• _AIM OF THE TASK_
Please say how many lines below include the word "data", with nothing beyond the number.

Source records
════════════════
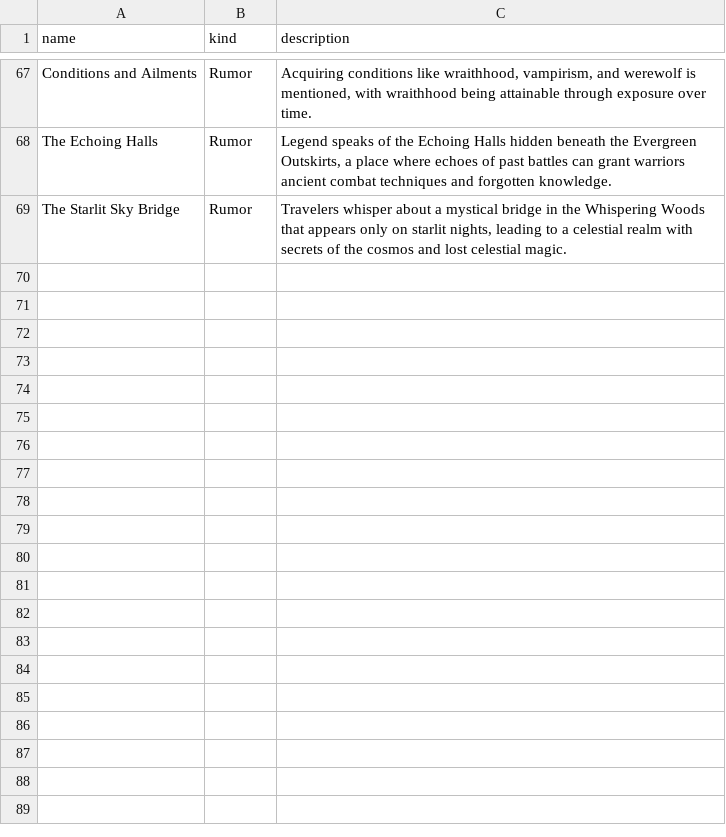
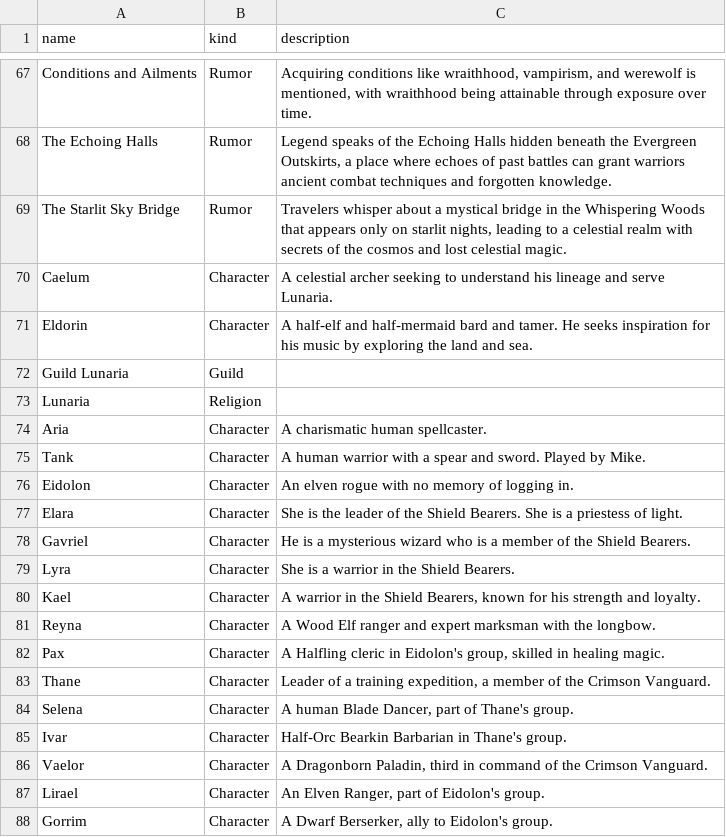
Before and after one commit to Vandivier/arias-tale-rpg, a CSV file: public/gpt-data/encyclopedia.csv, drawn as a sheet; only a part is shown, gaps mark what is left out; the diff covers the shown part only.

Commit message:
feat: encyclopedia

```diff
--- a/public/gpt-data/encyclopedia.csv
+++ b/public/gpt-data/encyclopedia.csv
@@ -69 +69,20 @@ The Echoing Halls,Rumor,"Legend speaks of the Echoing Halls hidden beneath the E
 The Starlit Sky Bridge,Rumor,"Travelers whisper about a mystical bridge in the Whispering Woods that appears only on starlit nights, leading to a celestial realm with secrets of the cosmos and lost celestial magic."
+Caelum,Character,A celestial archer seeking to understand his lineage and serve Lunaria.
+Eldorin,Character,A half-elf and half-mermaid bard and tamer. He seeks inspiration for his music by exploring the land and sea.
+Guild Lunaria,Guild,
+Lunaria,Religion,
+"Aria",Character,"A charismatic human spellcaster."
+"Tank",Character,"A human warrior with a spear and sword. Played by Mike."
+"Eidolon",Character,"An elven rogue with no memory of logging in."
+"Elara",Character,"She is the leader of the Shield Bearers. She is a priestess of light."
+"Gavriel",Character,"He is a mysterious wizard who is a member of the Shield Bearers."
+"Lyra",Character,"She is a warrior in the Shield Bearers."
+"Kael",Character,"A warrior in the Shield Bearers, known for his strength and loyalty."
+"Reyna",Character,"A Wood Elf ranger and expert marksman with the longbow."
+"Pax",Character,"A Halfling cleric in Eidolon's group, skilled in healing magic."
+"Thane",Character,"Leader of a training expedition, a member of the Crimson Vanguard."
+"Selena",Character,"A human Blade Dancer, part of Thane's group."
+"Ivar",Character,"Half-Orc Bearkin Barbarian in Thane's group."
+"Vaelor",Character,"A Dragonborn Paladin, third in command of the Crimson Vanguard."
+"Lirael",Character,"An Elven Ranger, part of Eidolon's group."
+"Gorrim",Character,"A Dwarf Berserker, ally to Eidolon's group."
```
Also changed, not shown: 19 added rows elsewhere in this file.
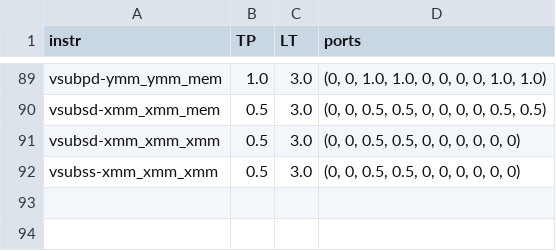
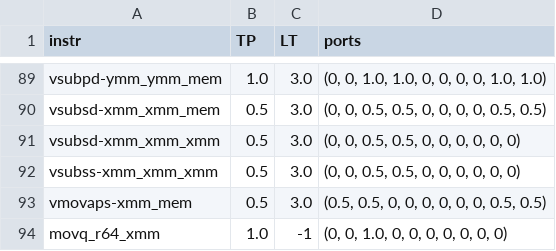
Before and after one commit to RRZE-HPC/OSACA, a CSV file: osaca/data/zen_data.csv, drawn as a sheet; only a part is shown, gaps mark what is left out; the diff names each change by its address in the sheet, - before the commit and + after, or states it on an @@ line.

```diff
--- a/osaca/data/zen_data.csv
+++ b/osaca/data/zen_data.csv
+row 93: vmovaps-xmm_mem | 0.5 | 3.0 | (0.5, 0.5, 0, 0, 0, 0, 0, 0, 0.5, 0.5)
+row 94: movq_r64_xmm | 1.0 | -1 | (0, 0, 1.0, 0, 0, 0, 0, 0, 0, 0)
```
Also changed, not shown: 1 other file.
════════════════
• _REPLY TO THE EXERCISE_
6